  • Geographic areas are further defined here: http://www.tax.ny.gov/pdf/memos/sales/m05_12s.pdf

Expired Programs in Lower Manhattan

Name: Hire + Expand in Lower Manhattan Competition

Status: Applications were due July 15, 2013. No extension.

Administered By: New York City Economic Development Corporation

The “Take the H.E.L.M.” competition offered cash prizes to the highest-caliber companies that chose to locate and grow their businesses in Lower Manhattan by targeting Startups, Creative Services, Technology, and national and international companies opening their first offices in New York (“New” New Yorkers).


  • Applicants must have planned to open a new office or expand in Lower Manhattan south of Chambers Street and must also have entered into a new lease, sublease or license agreement of at least one year between March 15, 2013 and March 14, 2014.

While other citywide incentive programs for areas not exclusive to Downtown Manhattan have also been extended (such as the New York City Industrial and Commercial Abatement Program), we suspect that we are at a tipping point for the Lower Manhattan market office market. With Downtown space at an attractive price point (particularly in comparison to other prewar office stock in Midtown South), a multitude of desirable transportation options, and a growing list of tenants from diverse industries, we envision further increases in Class B Downtown asking rents in the months ahead.


In just the span of a few years, the amount of available Class B office space in Downtown Manhattan has fallen by 45%. Whereas there was more than 7.8 million square feet of available Class B Downtown space at the end of Q1 2011, just three years later, only 4.3 million square feet of available space remain. In contrast, the supply of available Class A Downtown space has grown from 4.4 million square feet to 8.7 million square feet over the same time period; even excluding the 2.4 million square feet of available space from 1 and 4 World Trade Center, the growth in Class A space still represents the addition of 1.9 million square feet—an increase of 43% since Q1 2011.

Reduced availability—and potential upward pressure on asking rents—will likely characterize the market for Class B space in Lower Manhattan, especially as the recently-announced renewal of several financial incentives for commercial space further increases the attractiveness for tenants considering a move or lease renewal from a cost perspective. While pre-war, higher-quality Class B office space that traded at $30/square foot last year now starts at $40/square foot (in contrast to Class A space, where rents now range from $45-$60/square foot and new “trophy” space has asking rents in the $65-$80/square foot range), the entire area still represents one of the best values in the market today.
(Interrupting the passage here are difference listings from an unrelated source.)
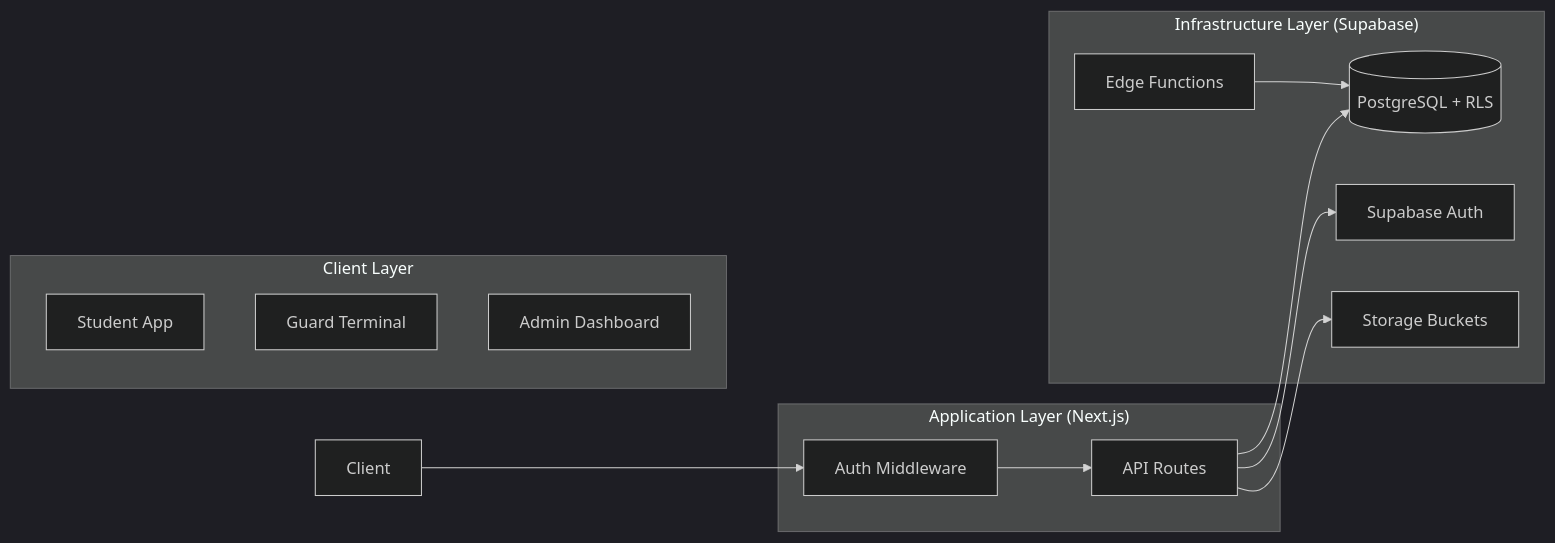
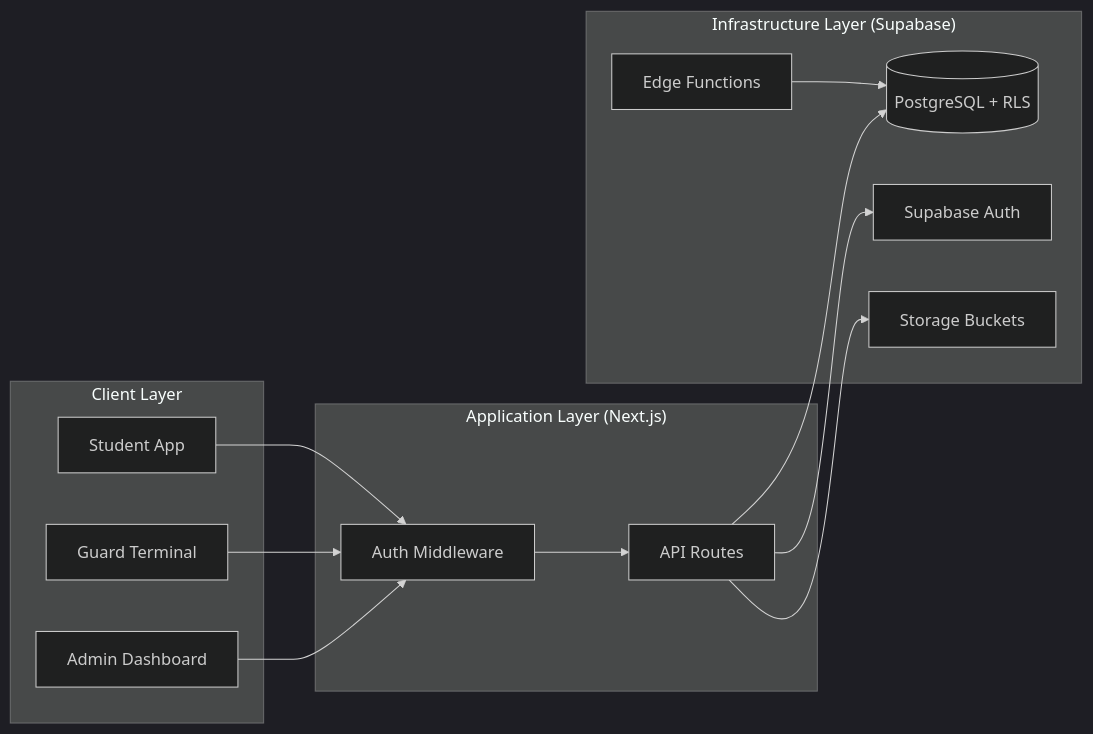
Before and after one commit to RoyalLit/PassOS: the first of 2 diagrams in docs/architecture.md, drawn with Mermaid (dark theme). The commit also changed other lines of this file and 1 other file, not shown here.

````diff
--- a/docs/architecture.md
+++ b/docs/architecture.md
@@ -9,27 +9,29 @@
 ```mermaid
 graph LR
     subgraph "Client Layer"
         S[Student App]
         G[Guard Terminal]
         A[Admin Dashboard]
     end
 
     subgraph "Application Layer (Next.js)"
         API[API Routes]
         MW[Auth Middleware]
     end
 
     subgraph "Infrastructure Layer (Supabase)"
         Auth[Supabase Auth]
         DB[(PostgreSQL + RLS)]
         Store[Storage Buckets]
         Edge[Edge Functions]
     end
 
-    Client --> MW
+    S --> MW
+    G --> MW
+    A --> MW
     MW --> API
     API --> DB
     API --> Auth
     API --> Store
     Edge --> DB
 ```
````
Appendix I: Select Downtown Office Buildings Converted (or in Process of Conversion) to Residential Units

Appendix II: Commercial Revitalization Program Eligible Buildings

Appendix III: Currently Available Blocks of Contiguous Space in Lower Manhattan Over 100,000 Square Feet